By Yoav Gilad
March 22, 2014

(This article is part of the Driven by Design series.)

Photography by Afshin Behnia and Andrew Schneider for Petrolicious

Commonly known as the ‘Batmobile’ in racing trim and more notable as the car that established BMW as the “Ultimate Driving Machine” due to their success racing in Deutsche Rennsport Meisterschaft (DTM’s predecessor) and the FIAs European Touring Car Championship in the early-mid 1970s. The New Six Coupe, as it was sometimes called, was designed to replace the outgoing four-cylinder model.

Internally known as the E9, it first debuted in 1968 as a luxurious grand-tourer designed to carry BMW’s new M30 inline-six engine. Designed under Wilhelm Hofmeister, the same Hofmeister famous for the BMW window kink, it isn’t too surprising to find Bertone’s design sensibilities a couple of generations back. Bertone designed the BMW 3200CS, a V8, which would eventually become the 2000CS, a four cylinder, and then the E9.

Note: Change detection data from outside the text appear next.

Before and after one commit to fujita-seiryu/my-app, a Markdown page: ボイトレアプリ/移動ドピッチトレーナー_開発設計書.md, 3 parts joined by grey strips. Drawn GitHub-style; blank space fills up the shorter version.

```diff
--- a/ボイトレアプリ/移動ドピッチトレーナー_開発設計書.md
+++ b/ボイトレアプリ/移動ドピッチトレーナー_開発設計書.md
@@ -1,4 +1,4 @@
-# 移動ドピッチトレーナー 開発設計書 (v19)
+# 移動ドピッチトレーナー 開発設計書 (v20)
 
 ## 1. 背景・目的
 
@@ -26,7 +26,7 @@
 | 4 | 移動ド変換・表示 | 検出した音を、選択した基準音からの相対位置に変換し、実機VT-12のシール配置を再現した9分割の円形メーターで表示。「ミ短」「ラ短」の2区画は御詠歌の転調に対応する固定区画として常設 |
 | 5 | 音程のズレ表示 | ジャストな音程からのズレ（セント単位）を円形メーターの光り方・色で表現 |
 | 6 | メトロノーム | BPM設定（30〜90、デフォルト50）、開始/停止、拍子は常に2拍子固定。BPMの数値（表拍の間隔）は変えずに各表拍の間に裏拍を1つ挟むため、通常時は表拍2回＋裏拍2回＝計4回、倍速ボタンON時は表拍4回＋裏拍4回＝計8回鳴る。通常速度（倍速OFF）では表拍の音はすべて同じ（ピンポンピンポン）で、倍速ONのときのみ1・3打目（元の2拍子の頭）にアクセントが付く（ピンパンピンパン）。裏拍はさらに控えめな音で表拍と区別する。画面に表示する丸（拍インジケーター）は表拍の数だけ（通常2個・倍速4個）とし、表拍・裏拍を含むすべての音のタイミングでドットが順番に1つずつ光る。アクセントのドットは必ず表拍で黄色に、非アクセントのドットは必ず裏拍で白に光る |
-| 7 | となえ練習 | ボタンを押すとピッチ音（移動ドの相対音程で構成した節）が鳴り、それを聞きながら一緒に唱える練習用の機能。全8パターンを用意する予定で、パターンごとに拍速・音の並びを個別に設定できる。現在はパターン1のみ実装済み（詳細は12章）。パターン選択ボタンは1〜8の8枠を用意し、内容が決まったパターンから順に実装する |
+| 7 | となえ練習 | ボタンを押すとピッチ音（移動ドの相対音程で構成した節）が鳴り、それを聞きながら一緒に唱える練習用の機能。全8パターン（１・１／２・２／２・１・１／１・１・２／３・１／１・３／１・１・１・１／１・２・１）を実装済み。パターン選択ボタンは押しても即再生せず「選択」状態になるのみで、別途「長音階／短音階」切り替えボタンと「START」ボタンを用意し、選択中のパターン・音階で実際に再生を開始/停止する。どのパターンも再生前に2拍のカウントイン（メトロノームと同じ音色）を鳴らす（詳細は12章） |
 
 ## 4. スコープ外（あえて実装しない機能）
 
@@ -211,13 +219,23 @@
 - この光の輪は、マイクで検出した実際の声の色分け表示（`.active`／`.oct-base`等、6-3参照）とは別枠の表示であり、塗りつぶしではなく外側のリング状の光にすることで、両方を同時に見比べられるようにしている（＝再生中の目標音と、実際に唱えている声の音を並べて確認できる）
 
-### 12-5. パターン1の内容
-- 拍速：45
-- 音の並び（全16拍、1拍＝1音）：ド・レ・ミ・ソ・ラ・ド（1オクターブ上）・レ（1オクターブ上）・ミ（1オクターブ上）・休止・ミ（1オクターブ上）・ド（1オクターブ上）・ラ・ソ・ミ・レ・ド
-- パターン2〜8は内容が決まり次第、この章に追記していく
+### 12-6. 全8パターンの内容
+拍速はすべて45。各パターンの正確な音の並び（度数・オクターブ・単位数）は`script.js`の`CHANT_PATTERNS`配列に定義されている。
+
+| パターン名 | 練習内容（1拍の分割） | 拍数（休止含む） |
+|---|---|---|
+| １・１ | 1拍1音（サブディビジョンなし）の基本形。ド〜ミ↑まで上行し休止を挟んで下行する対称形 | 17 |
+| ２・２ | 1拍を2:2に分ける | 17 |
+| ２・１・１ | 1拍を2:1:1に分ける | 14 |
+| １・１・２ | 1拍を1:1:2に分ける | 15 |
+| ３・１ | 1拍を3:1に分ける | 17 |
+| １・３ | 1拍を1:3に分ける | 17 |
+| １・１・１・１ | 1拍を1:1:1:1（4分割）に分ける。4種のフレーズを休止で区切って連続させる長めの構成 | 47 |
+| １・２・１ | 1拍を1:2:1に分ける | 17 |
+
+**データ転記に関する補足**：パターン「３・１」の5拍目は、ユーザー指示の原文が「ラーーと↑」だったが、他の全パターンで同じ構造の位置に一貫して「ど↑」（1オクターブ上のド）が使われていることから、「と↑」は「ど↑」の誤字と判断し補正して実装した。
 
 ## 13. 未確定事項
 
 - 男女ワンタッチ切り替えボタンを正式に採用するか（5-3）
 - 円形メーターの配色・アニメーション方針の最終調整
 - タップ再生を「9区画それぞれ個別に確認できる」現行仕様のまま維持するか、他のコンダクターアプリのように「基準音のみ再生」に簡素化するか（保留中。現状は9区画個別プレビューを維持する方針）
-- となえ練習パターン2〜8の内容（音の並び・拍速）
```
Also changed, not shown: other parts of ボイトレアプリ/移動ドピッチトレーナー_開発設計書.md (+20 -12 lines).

Proportionally, the 3.0CS does a masterful job of deceiving the eye. It is a truly beautiful car, don’t misunderstand, but there is a successful combination of elements designed to hide certain packaging constraints. For instance, the doors are mounted closer to the front wheels than rear, which is most certainly not a front engine, rear-wheel drive look. Yet because the E9’s greenhouse extends so far back creating a short rear deck, the silhouette of the car absolutely speaks to the correct proportion.

And in spite of having a rather tall greenhouse (and thus wonderful sightlines, one of the reasons it’s so good to drive), the car is gorgeous. You can credit the slender pillars for minimizing the greenhouse’s visual weight (one of the key elements retained from the original Bertone 3200CS). The overall visual lightness of the cabin is mirrored in the entire car itself, more on this in a moment though.

The surfacing is evolutionary, at best, as it remained fairly consistent from previous BMW coupes. But the beltline that carries your eye from front to back beginning with the negative front end form a very strong, classic theme. It is that negative front end coupled with the negative rear that give the car its aforementioned visual lightness. The E9 is ready to move! Additionally, the slight wheel flares accentuate the tires giving the car a slightly more muscular look.

Use of chrome is fairly extensive on the BMW 3.0CS, but it was aimed at the luxury market and more importantly looks good. It is however generally limited to window trim, bumpers, and a few other bits. The only other details on the road-going version of the car worth mentioning are the vents on the front fenders and the roundel on the C-pillar, which accentuates the pillars’ base. This is also where the lithe pillars are sacrificed in the name of fashion, to great effect for the Hofmeister kink. The added bulk provides a nice bit of mass over the rear axle emphasizing the BMW’s rear-wheel drive platform.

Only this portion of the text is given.